Editor’s note: This question was sent in from a reader and was answered by two of our mortgage researchers. There is a “second response” label halfway through the article, to show where the second writer’s response begins.
Reader question: “I know a lot of borrowers use points to get a lower interest rate. I can see the logic behind that, but I’m trying to keep my up-front costs as low as possible when buying a home. Are there mortgages with no points assigned to them?”
Yes, there are mortgages available with no points added on to them. But you will probably have to pay a higher interest rate to take on such a loan. Points are basically interest that is paid on the front end of the process, instead of being spread over the term of the loan like “regular” interest.
Mortgage lenders make money in two ways, by charging interest and fees. They are going to charge interest one way or the other. But as a borrower, you have some options as to how you pay it.
Some people choose to pay points (which equal 1% of the loan amount) at closing, in order to get a lower interest rate on the loan. This strategy can help you save money over time if you keep the mortgage loan long enough to reach and exceed the “break even” point. That is when your long-term savings begin to exceed the extra amount paid at closing in the form of points. Make sense?
Here’s a basic overview of points you’ll find helpful, if you’re not familiar with the subject.
Mortgages With No Points = Higher Interest Rate
Some borrowers, such as yourself, prefer to keep their upfront costs as low as possible. So they are willing to forgo the points in exchange for taking a higher interest rate on the loan. With these borrowers, paying more in interest over a period of many years isn’t a very big deal, as long as they can minimize their closing costs. People with limited funds / savings usually fall into this category.
Mortgage origination fees are also sometimes expressed as points, or percentages of the loan amount. But here again, some lenders are willing to waive the origination fee when the borrower agrees to take on a higher rate. There is often a seesaw relationship between the amount you pay up front and the amount you pay over the long term in the form of interest. It’s a tradeoff. Fortunately, this relationship can be “tailored” in a way that serves your interests.
But the bottom line is yes, there are mortgages available with no points assigned to them. So when you are comparison shopping, and a lender offers you a certain interest rate on a loan, you need to find out if points are required to get that particular rate. You also need to find out the full cost of the loan, including the estimated closing costs. That’s why it is wise to compare offers based on annual percentage rate (APR) instead of the rate alone.
Yes, you can get a mortgage loan without paying discount points at closing. You’ll just end up with a higher rate, which means you could end up paying a lot more money in interest over time (depending on how long you keep the loan, before selling or refinancing).

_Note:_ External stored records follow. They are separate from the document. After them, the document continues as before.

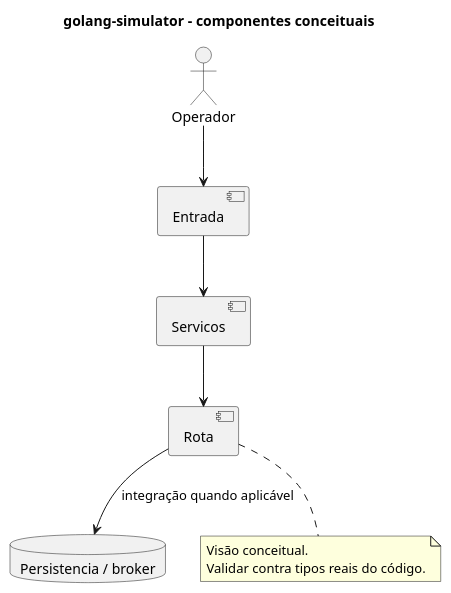
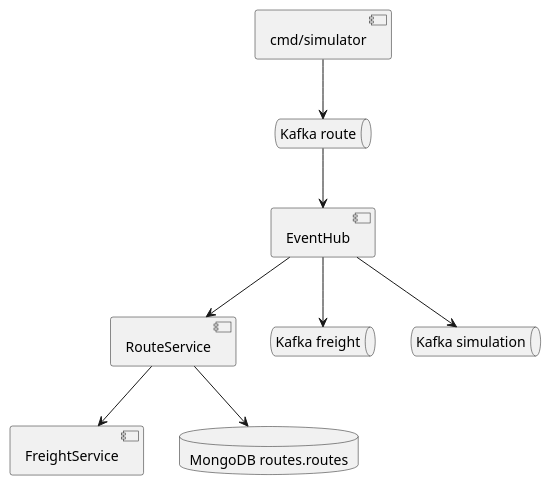
One commit to DanieldeAlmeida2024/golang-simulator changed the diagram in docs/UML.puml. Above: the diagram before and after it, drawn with PlantUML. The commit also changed 11 other files, not shown here.

```diff
--- a/docs/UML.puml
+++ b/docs/UML.puml
@@ -1,16 +1,17 @@
 @startuml
-title golang-simulator - componentes conceituais
-actor Operador
-component "Entrada" as Entrada
-component "Servicos" as Servico
-component "Rota" as Dominio
-database "Persistencia / broker" as Banco
-Operador --> Entrada
-Entrada --> Servico
-Servico --> Dominio
-Dominio --> Banco : integração quando aplicável
-note bottom of Dominio
-Visão conceitual.
-Validar contra tipos reais do código.
-end note
+component "cmd/simulator" as Main
+component "EventHub" as Hub
+component "RouteService" as Routes
+component "FreightService" as Freight
+database "MongoDB routes.routes" as Mongo
+queue "Kafka route" as Input
+queue "Kafka freight" as F
+queue "Kafka simulation" as S
+Main --> Input
+Input --> Hub
+Hub --> Routes
+Routes --> Freight
+Routes --> Mongo
+Hub --> F
+Hub --> S
 @enduml
```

Paying points only makes sense when you’re planning to stay in the home and keep the loan for many years, long enough to benefit from the lower interest rate. For a shorter stay, it might be best to skip the points and take a higher rate, to avoid the added up-front costs. You have to do the math to figure out what works best, based on your long-term plans.
My advice is to have the lender show you two different scenarios on paper — one with discount points paid at closing, and one without. You could even ask to see a financial breakdown of various scenarios, based on different amounts paid at closing. For instance, how much would half a point (0.5%) lower your mortgage rate, versus a whole point (1%)? And how long will it take to reach the break-even point in both of those scenarios. These are the questions you need to be asking.
You really have to look at this on paper to see what works best for you. It’s the lender’s job to show you different scenarios, and how they affect your up-front and long-term costs. The bottom line is that there are mortgages with no points on them. But it’s a tradeoff.